Catalogs, magazines, random VW books and the like.
I don’t actually recall reading any of the magazine articles. And, looking at the front covers, I can’t believe I even purchased some of them without cringing from embarrassment. Do bikini girls really help sell car magazines?
The reality is that if you wanted to find rare VW parts in the pre-Google era, this is where you went. I don’t recall any of it now, but I think there was a time in my life when I could tell you exactly how much to pay for a piston set and where to buy it. Everyone that knows me can attest I’ve never been much of a gearhead – I just have a (very) soft spot for air-cooled VW’s.
Anyway, I’ve been going through the stack and if anyone out there wants some decade-old VW magazines or catalogs, just let me know. I honestly don’t know what anyone would do with a West Coast Metric catalog from 1996, but hey, you never know. Some are in great shape and some are not, but the price is right.
While we’re on the topic of Karmann Ghias, I may as well disclose my history of more VW nerdiness. Back in ’97 I decided to compile some of my then-Ghia obsession into a web site.
The thing is, I was on to other priorities not long after. Although it got a little attention at the time (featured in a British VW magazine I now forget) the site eventually disappeared when the servers died and that was the end of it.
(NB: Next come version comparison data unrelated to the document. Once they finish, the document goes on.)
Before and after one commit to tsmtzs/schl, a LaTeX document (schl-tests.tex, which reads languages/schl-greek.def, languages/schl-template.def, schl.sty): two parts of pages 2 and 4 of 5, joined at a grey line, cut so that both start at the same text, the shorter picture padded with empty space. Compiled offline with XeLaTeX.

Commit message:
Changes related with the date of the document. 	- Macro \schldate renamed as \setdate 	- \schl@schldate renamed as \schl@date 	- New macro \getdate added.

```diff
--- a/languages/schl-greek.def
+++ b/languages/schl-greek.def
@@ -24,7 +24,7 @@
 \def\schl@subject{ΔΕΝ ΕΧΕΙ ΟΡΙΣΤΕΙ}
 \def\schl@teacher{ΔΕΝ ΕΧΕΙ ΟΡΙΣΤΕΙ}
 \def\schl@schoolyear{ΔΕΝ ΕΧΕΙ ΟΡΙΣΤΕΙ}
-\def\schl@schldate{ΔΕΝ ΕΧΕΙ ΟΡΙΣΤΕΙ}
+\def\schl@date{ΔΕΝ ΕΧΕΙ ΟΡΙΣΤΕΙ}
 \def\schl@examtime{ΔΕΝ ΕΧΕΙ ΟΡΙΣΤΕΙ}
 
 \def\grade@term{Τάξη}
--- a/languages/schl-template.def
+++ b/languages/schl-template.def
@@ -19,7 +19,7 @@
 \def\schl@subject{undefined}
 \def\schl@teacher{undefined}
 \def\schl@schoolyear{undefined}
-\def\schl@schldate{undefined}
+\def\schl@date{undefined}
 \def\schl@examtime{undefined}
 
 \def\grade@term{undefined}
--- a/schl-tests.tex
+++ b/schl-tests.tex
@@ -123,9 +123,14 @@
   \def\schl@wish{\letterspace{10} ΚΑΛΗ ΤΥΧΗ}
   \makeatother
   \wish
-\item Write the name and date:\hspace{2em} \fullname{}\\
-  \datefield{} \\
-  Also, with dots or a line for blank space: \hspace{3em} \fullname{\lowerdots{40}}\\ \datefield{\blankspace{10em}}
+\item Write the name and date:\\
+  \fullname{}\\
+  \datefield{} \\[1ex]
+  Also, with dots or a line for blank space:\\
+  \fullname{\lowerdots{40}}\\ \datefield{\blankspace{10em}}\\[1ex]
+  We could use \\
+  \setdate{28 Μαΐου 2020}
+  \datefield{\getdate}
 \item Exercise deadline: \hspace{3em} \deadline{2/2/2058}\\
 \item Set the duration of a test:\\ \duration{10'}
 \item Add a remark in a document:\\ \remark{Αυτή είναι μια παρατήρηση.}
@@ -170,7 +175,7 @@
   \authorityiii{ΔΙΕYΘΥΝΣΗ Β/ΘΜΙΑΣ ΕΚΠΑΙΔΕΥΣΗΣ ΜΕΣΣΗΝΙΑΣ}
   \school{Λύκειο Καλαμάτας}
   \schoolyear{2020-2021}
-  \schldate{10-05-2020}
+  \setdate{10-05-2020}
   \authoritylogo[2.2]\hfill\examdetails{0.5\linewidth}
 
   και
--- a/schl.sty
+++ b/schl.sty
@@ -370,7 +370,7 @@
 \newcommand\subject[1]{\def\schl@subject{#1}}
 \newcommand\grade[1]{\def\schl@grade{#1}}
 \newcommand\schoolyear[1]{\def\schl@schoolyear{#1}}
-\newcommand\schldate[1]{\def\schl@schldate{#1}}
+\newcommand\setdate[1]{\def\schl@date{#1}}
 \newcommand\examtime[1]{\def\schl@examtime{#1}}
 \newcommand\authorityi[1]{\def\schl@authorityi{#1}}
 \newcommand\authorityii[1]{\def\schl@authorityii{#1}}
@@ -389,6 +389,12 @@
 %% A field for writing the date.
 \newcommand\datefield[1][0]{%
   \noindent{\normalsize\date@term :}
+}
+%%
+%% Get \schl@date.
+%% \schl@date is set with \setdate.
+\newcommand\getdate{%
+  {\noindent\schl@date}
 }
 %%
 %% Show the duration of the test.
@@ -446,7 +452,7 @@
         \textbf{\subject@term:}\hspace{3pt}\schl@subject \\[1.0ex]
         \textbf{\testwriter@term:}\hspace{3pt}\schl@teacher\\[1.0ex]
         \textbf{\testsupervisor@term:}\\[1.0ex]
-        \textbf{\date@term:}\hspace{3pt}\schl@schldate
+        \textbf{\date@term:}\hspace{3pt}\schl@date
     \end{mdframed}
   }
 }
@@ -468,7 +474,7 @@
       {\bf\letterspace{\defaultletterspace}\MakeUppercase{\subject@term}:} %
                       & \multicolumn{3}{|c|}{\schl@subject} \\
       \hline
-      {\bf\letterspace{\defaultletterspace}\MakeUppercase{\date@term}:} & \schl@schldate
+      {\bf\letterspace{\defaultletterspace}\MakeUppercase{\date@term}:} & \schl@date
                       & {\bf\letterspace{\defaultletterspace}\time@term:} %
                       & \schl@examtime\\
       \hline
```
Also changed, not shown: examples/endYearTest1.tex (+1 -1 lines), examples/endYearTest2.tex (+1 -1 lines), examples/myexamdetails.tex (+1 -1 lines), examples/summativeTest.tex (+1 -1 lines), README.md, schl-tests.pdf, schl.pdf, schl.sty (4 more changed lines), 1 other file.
Before we started this trip, we were in the process of purging all of our worldly possessions. In our basement was the dusty old box of computer stuff – including the floppy disc backups of all the HTML and images from the site. Floppys being the junk that they are, most had “read errors” and I could only partially restore the site (why, I still have no idea.) However, I was able to find some bits and pieces using the Internet WayBack Machine – an ambitious piece of internet archiving, if you ever need it.
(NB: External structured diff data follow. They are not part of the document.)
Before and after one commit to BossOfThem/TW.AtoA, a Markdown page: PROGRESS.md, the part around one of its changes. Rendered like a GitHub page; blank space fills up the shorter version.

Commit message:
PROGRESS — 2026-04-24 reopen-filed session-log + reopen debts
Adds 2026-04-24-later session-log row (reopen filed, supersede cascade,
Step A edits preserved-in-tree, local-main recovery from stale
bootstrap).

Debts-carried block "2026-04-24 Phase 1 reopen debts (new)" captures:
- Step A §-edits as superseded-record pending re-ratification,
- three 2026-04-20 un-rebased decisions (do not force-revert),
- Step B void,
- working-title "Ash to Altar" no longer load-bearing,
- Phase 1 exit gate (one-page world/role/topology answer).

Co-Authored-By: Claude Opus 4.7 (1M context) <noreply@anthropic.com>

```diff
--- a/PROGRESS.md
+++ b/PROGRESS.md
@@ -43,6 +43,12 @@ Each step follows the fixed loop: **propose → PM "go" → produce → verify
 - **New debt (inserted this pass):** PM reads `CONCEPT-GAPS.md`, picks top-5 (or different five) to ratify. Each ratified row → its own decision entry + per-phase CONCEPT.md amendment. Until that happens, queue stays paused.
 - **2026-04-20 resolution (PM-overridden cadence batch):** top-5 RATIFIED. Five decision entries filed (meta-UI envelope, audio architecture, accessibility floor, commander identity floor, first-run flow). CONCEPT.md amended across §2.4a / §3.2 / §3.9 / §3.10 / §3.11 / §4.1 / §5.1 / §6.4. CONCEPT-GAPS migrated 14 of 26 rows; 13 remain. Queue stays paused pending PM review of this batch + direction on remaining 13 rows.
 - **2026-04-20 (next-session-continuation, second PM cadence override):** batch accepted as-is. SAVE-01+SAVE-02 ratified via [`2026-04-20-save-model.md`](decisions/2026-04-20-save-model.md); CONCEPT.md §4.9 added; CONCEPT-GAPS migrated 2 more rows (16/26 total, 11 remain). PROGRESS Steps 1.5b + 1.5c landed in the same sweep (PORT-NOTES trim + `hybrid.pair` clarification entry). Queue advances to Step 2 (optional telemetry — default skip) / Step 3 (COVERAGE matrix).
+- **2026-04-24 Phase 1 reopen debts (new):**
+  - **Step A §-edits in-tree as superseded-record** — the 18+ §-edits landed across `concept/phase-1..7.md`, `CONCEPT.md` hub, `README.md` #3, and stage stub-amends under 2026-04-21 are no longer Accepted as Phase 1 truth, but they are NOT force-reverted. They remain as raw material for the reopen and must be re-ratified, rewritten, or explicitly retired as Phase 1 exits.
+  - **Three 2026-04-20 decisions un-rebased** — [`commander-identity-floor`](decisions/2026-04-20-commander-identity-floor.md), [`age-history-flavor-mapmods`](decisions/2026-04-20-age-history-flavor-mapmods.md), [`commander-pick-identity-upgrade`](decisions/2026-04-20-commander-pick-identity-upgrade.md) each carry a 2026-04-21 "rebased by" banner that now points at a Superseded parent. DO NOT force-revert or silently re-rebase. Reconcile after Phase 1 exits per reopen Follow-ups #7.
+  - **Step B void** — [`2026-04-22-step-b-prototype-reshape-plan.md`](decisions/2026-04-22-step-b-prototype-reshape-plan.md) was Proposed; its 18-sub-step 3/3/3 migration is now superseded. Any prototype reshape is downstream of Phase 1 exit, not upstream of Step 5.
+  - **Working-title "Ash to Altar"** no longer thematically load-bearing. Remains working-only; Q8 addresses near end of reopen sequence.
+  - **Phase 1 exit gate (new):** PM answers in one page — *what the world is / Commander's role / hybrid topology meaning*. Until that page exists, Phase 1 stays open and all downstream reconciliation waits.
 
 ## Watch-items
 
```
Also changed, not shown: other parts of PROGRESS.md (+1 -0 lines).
Anyway, there it is if you are interested. The Factory Assembly section is neat if you look at nothing else. I really have no intention of doing much else with it other than just leaving it out there. Who knows. Maybe after our bus trip, we can do another one in our ’65 Ghia.